According to Mr. Al-Sallali, not all companies are equal in terms of energy intensity, financial resources, or the ability to quickly reduce their emissions, because these companies differ greatly in terms of energy intensity. Some industries, such as steel or cement production, require large amounts of energy and may have high carbon emissions per unit of production, while other sectors, such as technology companies, may have a much lower carbon footprint.
In this regard, he considered that small enterprises may be more vulnerable to carbon pricing, because they often have limited financial resources to invest in clean technologies, calling for the creation of mechanisms to support them, such as establishing fair emission thresholds or exemptions for the benefit of small enterprises. The expert explained, “To improve fiscal justice, many countries are reinvesting carbon pricing revenues in social programs, or in incentivizing companies to reduce their emissions, or in direct refunds to families. This would help mitigate the disproportionate economic impact on vulnerable groups and promoting equitable reduction of emissions.”
In his opinion, the transition to a low-carbon economy could improve long-term economic stability by reducing dependence on non-renewable resources and mitigating risks associated with climate change.
He said, “International financial markets, in turn, are showing increasing interest in sustainable investments. Green bonds, socially responsible investment funds, and other financial instruments based on environmental impact are attracting more investors. Morocco can benefit from these trends to attract green investments.”

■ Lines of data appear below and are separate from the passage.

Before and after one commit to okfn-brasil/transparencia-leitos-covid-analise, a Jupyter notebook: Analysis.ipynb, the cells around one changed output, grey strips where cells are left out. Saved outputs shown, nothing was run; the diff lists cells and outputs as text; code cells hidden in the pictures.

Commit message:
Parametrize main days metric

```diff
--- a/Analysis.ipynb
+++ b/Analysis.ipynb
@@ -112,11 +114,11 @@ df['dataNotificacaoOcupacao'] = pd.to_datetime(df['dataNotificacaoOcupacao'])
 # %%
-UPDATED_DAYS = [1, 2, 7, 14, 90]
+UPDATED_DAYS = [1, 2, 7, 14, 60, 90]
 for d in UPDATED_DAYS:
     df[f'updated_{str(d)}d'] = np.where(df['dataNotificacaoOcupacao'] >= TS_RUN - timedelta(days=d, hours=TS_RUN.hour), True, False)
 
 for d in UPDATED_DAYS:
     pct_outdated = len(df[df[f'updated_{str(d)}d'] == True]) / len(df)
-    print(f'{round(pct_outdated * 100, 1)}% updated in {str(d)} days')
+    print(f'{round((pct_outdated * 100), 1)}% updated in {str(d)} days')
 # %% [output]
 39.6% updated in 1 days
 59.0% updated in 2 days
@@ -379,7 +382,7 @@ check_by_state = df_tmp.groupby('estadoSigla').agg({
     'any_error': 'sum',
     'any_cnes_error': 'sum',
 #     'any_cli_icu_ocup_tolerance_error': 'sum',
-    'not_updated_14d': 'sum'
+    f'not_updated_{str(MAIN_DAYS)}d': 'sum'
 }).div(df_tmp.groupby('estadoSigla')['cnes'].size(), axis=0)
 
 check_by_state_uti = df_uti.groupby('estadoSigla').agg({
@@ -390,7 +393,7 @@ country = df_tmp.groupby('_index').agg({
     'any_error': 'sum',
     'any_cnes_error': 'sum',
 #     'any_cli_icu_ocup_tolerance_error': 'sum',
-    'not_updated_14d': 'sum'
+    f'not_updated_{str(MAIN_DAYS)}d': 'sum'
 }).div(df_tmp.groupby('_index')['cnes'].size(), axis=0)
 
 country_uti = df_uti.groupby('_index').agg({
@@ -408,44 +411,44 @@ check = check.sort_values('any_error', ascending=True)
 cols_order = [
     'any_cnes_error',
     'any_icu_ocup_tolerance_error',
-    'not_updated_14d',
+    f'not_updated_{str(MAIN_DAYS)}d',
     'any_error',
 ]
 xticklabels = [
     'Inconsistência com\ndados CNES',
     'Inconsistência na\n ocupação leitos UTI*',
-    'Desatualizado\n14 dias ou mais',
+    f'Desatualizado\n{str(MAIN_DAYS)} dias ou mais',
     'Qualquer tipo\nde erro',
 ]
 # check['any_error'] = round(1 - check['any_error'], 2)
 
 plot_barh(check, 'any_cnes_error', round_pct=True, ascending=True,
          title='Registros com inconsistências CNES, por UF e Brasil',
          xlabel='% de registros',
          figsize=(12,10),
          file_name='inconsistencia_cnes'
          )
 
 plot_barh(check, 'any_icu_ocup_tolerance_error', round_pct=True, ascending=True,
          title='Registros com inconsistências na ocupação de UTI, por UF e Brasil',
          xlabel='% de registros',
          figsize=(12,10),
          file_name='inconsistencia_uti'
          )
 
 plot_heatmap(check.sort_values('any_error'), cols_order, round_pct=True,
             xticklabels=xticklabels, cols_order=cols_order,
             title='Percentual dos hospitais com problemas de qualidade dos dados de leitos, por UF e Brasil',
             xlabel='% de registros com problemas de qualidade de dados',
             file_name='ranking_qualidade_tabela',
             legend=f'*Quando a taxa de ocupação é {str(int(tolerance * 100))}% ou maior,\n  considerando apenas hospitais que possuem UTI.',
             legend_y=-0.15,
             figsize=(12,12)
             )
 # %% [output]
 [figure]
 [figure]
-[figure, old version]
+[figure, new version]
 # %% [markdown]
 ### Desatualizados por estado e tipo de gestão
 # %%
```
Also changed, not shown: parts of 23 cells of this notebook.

In order to promote these green and carbon-neutral investments, the expert recommended maintaining stable and predictable carbon pricing policies, in order to give confidence to investors in the long term, and facilitating cooperation between the government, companies and civil society to prepare joint policies and initiatives aimed at encouraging green investments, and regular re-evaluation. policies and incentives to ensure their continued effectiveness and adaptation to market developments. In fact, carbon pricing must be part of a comprehensive emissions mitigation strategy. In practice, using carbon pricing revenues could be a way to stimulate the economy and mitigate the economic damage resulting from the significant rise in fuel prices.